Do migrant entrepreneurs do it differently? Well, there’s plenty of evidence to suggest that companies led by founders who crossed one or more boundaries can outperform their native counterparts. To name just one example: a study conducted in 2021 by the Open network for political economy found that eight of Britain’s 23 unicorns were founded by at least one entrepreneur from elsewhere in the world.
But is there something about the migrant experience that contributes to the creation of great companies? At the end of March I spoke with Ramzi Rafih, founder of No label companies, a venture capital fund set up to invest in migrant-owned businesses. According to him, the experience of making long and often difficult journeys often fosters an entrepreneurial mindset and the will to succeed.
It was a compelling story, but I was eager to learn more about the subject from an entrepreneur’s perspective. Is there an X factor and if so why?
So earlier this week I had the chance to speak to Mesbah Sabur, co-founder of Make circular, a Dutch business-to-business startup that enables supply chain traceability. Born in Kabul, Afghanistan, Sabur moved to Europe in the late 1990s. While he has since taken the perhaps conventional path of going to university and then starting a business, he says his previous migrant journey has been instrumental in shaping his approach to life and business.
At least in the beginning, finding a new home in the Netherlands was not easy. “It was a long journey,” he recalls. “In times of war you can’t just cross borders and there were some dramatic scenes when we crossed between countries.”

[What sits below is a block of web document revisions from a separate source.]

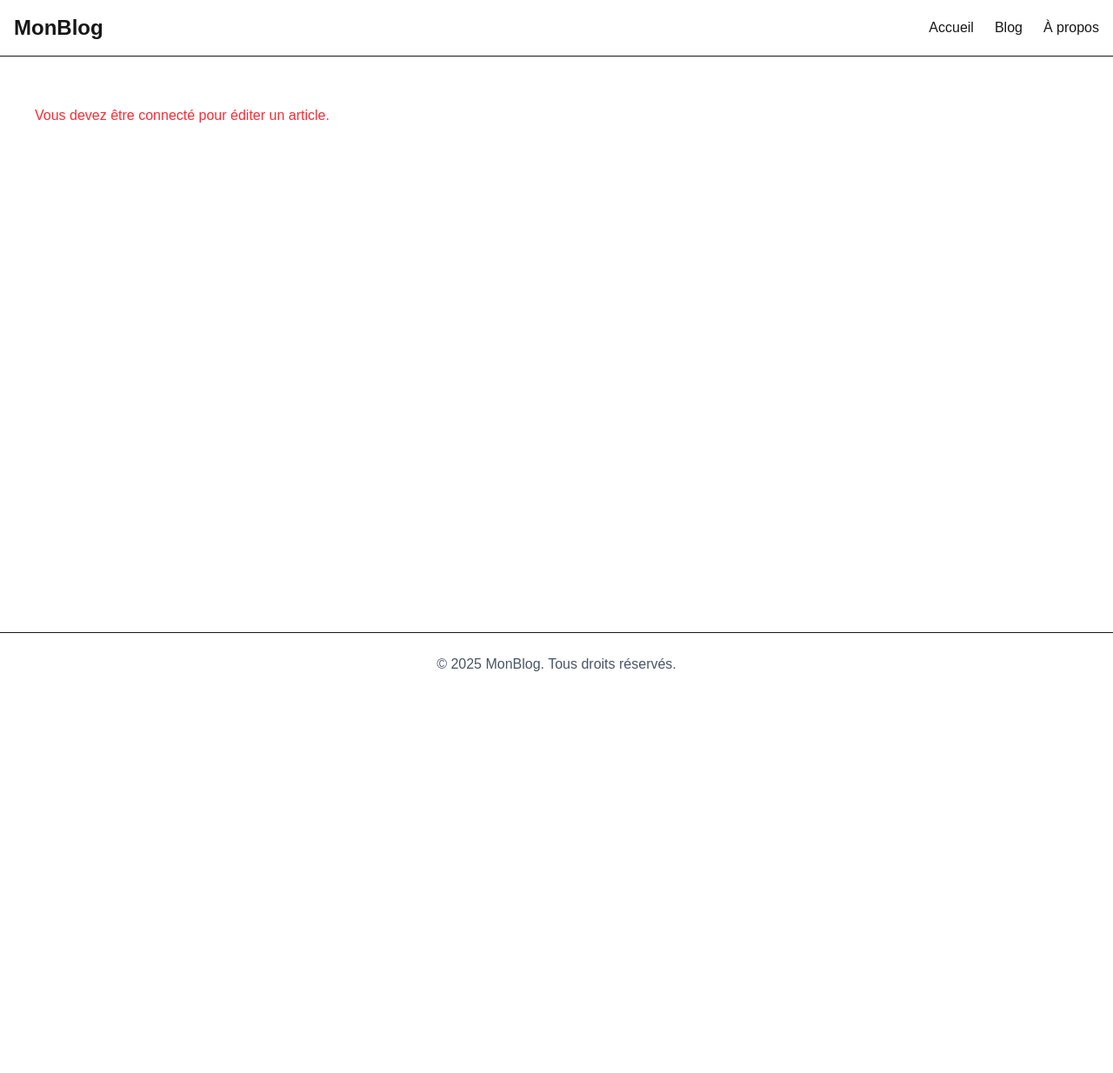
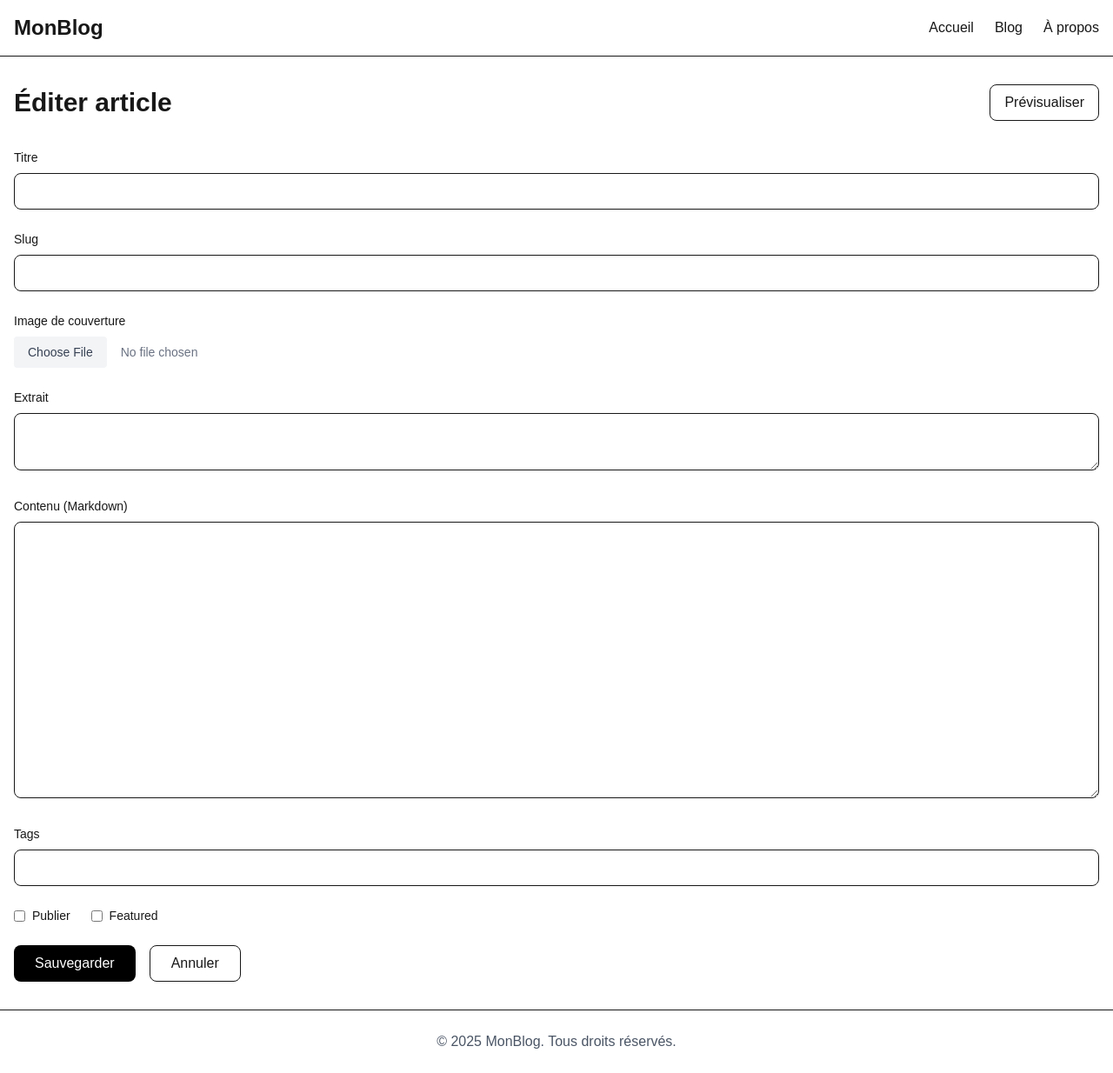
Before and after one commit to Skollan/my-blog-portfolio, a Next.js app: page /admin/posts/1 in a window 1280 px wide. Shown: the whole page at 87% size. Before the commit the page ends 800 px from the top, so only its background shows below. Built offline with nearby package versions, Linux system fonts and the light colour scheme; no server answers; the database is empty.

Commit message:
Phase 3 terminée - Admin interface complète

```diff
--- a/app/admin/posts/[id]/page.js
+++ b/app/admin/posts/[id]/page.js
@@ -1,55 +1,200 @@
-// app/admin/posts/[id]/page.js
-import EditPostForm from './EditPostForm';
-import { createServerClient } from '@supabase/ssr'
-import { cookies } from "next/headers";
+"use client"
 
-export default async function EditPostPage({ params }) {
-  const { id } = await params;
+import { useState, useEffect } from "react"
+import { supabase } from "@/lib/supabase"
+import { useRouter, useParams } from "next/navigation"
+import ImageUpload from "@/components/admin/ImageUpload"
+import { parseMarkdown } from "@/lib/markdown"
 
-  // Créer le client Supabase côté serveur
-  const cookieStore = await cookies();
+export default function EditArticle() {
+  const router = useRouter()
+  const params = useParams()
+  const [loading, setLoading] = useState(true)
+  const [saving, setSaving] = useState(false)
+  const [showPreview, setShowPreview] = useState(false)
+  const [formData, setFormData] = useState({
+    title: "",
+    slug: "",
+    excerpt: "",
+    content: "",
+    cover_image: "",
+    tags: "",
+    published: false,
+    featured: false
+  })
 
-  const supabase = createServerClient(
-    process.env.NEXT_PUBLIC_SUPABASE_URL,
-    process.env.NEXT_PUBLIC_SUPABASE_ANON_KEY,
-    {
-      cookies: {
-        getAll() {
-          return cookieStore.getAll()
-        },
-        setAll(cookiesToSet) {
-          try {
-            cookiesToSet.forEach(({ name, value, options }) =>
-              cookieStore.set(name, value, options)
-            )
-          } catch {
-            // The `setAll` method was called from a Server Component.
-            // This can be ignored if you have middleware refreshing
-            // user sessions.
-          }
-        },
-      },
+  useEffect(() => {
+    fetchPost()
+  }, [])
+
+  const fetchPost = async () => {
+    const { data } = await supabase
+      .from("posts")
+      .select("*")
+      .eq("id", params.id)
+      .single()
+
+    if (data) {
+      setFormData({
+        ...data,
+        tags: data.tags?.join(", ") || ""
+      })
     }
-  )
-
-  // Vérifier l'authentification
-  const { data: { user }, error: authError } = await supabase.auth.getUser()
-
-  if (authError || !user) {
-    return <p className="p-6 text-red-500">Vous devez être connecté pour éditer un article.</p>;
+    setLoading(false)
   }
 
-  // fetch serveur
-  const { data: post, error } = await supabase
-    .from('posts')
-    .select('*')
-    .eq('id', id)
-    .single();
+  const handleSubmit = async (e) => {
+    e.preventDefault()
+    setSaving(true)
 
-  if (error || !post) {
-    return <p className="p-6 text-red-500">Erreur chargement article</p>;
+    const tagsArray = formData.tags ? formData.tags.split(",").map(t => t.trim()) : []
+
+    const { error } = await supabase
+      .from("posts")
+      .update({
+        title: formData.title,
+        slug: formData.slug,
+        excerpt: formData.excerpt,
+        content: formData.content,
+        cover_image: formData.cover_image,
+        tags: tagsArray,
+        published: formData.published,
+        featured: formData.featured,
+        updated_at: new Date().toISOString()
+      })
+      .eq("id", params.id)
+
+    if (error) {
+      alert("Erreur: " + error.message)
+      setSaving(false)
+    } else {
+      router.push("/admin/posts")
+    }
   }
 
-  // On envoie les données au client component
-  return <EditPostForm post={post} />;
+  if (loading) return <p>Chargement...</p>
+
+  return (
+    <div className="max-w-7xl mx-auto">
+      <div className="flex justify-between items-center mb-8">
+        <h1 className="text-3xl font-bold">Éditer article</h1>
+        <button
+          onClick={() => setShowPreview(!showPreview)}
+          className="px-4 py-2 border rounded-lg hover:bg-gray-50"
+        >
+          {showPreview ? "Masquer" : "Prévisualiser"}
+        </button>
+      </div>
+
+      <div className={`grid gap-8 ${showPreview ? "grid-cols-2" : "grid-cols-1"}`}>
+        <form onSubmit={handleSubmit} className="space-y-6">
+          <div>
+            <label className="block text-sm font-medium mb-2">Titre</label>
+            <input
+              type="text"
+              value={formData.title}
+              onChange={(e) => setFormData({...formData, title: e.target.value})}
+              className="w-full px-3 py-2 border rounded-lg"
+              required
+            />
+          </div>
+
+          <div>
+            <label className="block text-sm font-medium mb-2">Slug</label>
+            <input
+              type="text"
+              value={formData.slug}
+              onChange={(e) => setFormData({...formData, slug: e.target.value})}
+              className="w-full px-3 py-2 border rounded-lg"
+            />
+          </div>
+
+          <ImageUpload
+            onUploadComplete={(url) => setFormData({...formData, cover_image: url})}
+            currentImage={formData.cover_image}
+          />
+
+          <div>
+            <label className="block text-sm font-medium mb-2">Extrait</label>
+            <textarea
+              value={formData.excerpt}
+              onChange={(e) => setFormData({...formData, excerpt: e.target.value})}
+              className="w-full px-3 py-2 border rounded-lg"
+              rows="2"
+            />
+          </div>
+
+          <div>
+            <label className="block text-sm font-medium mb-2">Contenu (Markdown)</label>
+            <textarea
+              value={formData.content}
+              onChange={(e) => setFormData({...formData, content: e.target.value})}
+              className="w-full px-3 py-2 border rounded-lg font-mono text-sm"
+              rows="15"
+              required
+            />
+          </div>
+
+          <div>
+            <label className="block text-sm font-medium mb-2">Tags</label>
+            <input
+              type="text"
+              value={formData.tags}
+              onChange={(e) => setFormData({...formData, tags: e.target.value})}
+              className="w-full px-3 py-2 border rounded-lg"
+            />
+          </div>
+
+          <div className="flex gap-6">
+            <label className="flex items-center gap-2">
+              <input
+                type="checkbox"
+                checked={formData.published}
+                onChange={(e) => setFormData({...formData, published: e.target.checked})}
+              />
+              <span className="text-sm">Publier</span>
+            </label>
+
+            <label className="flex items-center gap-2">
+              <input
+                type="checkbox"
+                checked={formData.featured}
+                onChange={(e) => setFormData({...formData, featured: e.target.checked})}
+              />
+              <span className="text-sm">Featured</span>
+            </label>
+          </div>
+
+          <div className="flex gap-4">
+            <button
+              type="submit"
+              disabled={saving}
+              className="px-6 py-2 bg-black text-white rounded-lg hover:bg-gray-800 disabled:bg-gray-400"
+            >
+              {saving ? "Sauvegarde..." : "Sauvegarder"}
+            </button>
+
+            <button
+              type="button"
+              onClick={() => router.push("/admin/posts")}
+              className="px-6 py-2 border rounded-lg hover:bg-gray-50"
+            >
+              Annuler
+            </button>
+          </div>
+        </form>
+
+        {showPreview && (
+          <div className="border rounded-lg p-6 bg-gray-50">
+            <h2 className="text-2xl font-bold mb-4">{formData.title}</h2>
+            <p className="text-gray-600 mb-4">{formData.excerpt}</p>
+            <div
+              className="prose prose-sm max-w-none"
+              dangerouslySetInnerHTML={{ __html: parseMarkdown(formData.content) }}
+            />
+          </div>
+        )}
+      </div>
+    </div>
+  )
 }
--- a/app/admin/posts/page.js
+++ b/app/admin/posts/page.js
@@ -62,7 +62,7 @@ export default function PostsList() {
 
             <div className="flex gap-2">
               <Link
-                href={`/admin/posts/edit/${post.id}`}
+                href={`/admin/posts/${post.id}`}
                 className="px-3 py-1 border rounded hover:bg-gray-50"
               >
                 Éditer
--- /dev/null
+++ b/lib/markdown.js
@@ -0,0 +1,5 @@
+import { marked } from "marked"
+
+export function parseMarkdown(content) {
+  return marked(content)
+}
--- a/package.json
+++ b/package.json
@@ -13,6 +13,7 @@
     "@supabase/ssr": "^0.7.0",
     "@supabase/supabase-js": "^2.58.0",
     "dotenv": "^17.2.3",
+    "marked": "^16.3.0",
     "next": "15.5.4",
     "react": "19.1.0",
     "react-dom": "19.1.0",
```
Also changed, not shown: 1 other file (tests, documents, lock files or other folders).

Once in the Netherlands, the family waited five years in a migrant center while the authorities decided whether or not to grant asylum. “Those kinds of things live with you,” he says.
From then on, Sabur’s life took a more conventional course. He completed his school years and went to study at the university. But he felt like he was traveling without a map.
“One of the things you discover is that there’s no one telling you what you should be doing,” he says. So while other students’ parents knew about career paths after college and would advise their kids, say, to study hard and then work at a major consulting firm, Sabur’s parents fell outside that loop.
But in a way that was liberating. Nobody gave me advice. I had a blank page. I started a business in my second week at university.” That felt like an unusual choice. While exploring themselves in extracurricular activities, Sabur and partner Jordi de Vos developed software.
Sabur was also aware that he didn’t quite fit in. “As a migrant you will never be a local,” he says. “The next best thing is to earn your place, because you won’t be accepted by default. And you better make a positive contribution to society.”
Arguably, Circularise – also co-founded with Jordi de Vos – represents that positive contribution, not only because it is a company – and therefore creates jobs – but also because it is part of a movement towards greater environmental sustainability. The software allows companies to track the materials and components passing through the supply chain and ending up in products. This creates a transparency that makes it easier to recycle and reuse materials.
Sabur and de Vos began by identifying a problem for which there was no solution – at least not one in their possession – and began investigating the subject. Commercialization of the solution itself began in 2016, using funding from the European Union’s Horizon programme. In the intervening years, the company continued to benefit from EU support while building its own revenue streams. In 2022, it secured €11 million in Series A funding.
A well-known journey, perhaps. But Sabur says he had a slightly different perspective than at least some of his colleagues. “There are companies that work in similar spaces to us that focus on local markets first,” he says. “We have never seen the Netherlands as our market. We went international from day one.”
That raises a question. Circularise offers a business-to-business enterprise solution. Finding the ears of corporate buyers is notoriously difficult, even in a domestic market. So how do you get your foot in the door?
“You have to have vision. Even billion-dollar companies need to be guided by the hand when looking at sustainability. I have understood the problem for years and that has helped a lot.” However, he acknowledges that while some prospects are relatively easy to approach, others are not. “In some years, it’s taken me years to figure out who to talk to,” he says.
The market is changing. Sustainability is moving up the corporate agenda, driven by regulatory changes, customer demand and reputational concerns. That has made it easier.
You could argue that Sabur’s experience simply mirrors the journeys of other B2B companies. So there really is a migration factor. Every migrant story will be different, but perhaps it is the background ethics rather than the day-to-day approach to running a business that characterizes migrant-owned (or part-owned) businesses. That knowledge that ‘you have to earn your place’.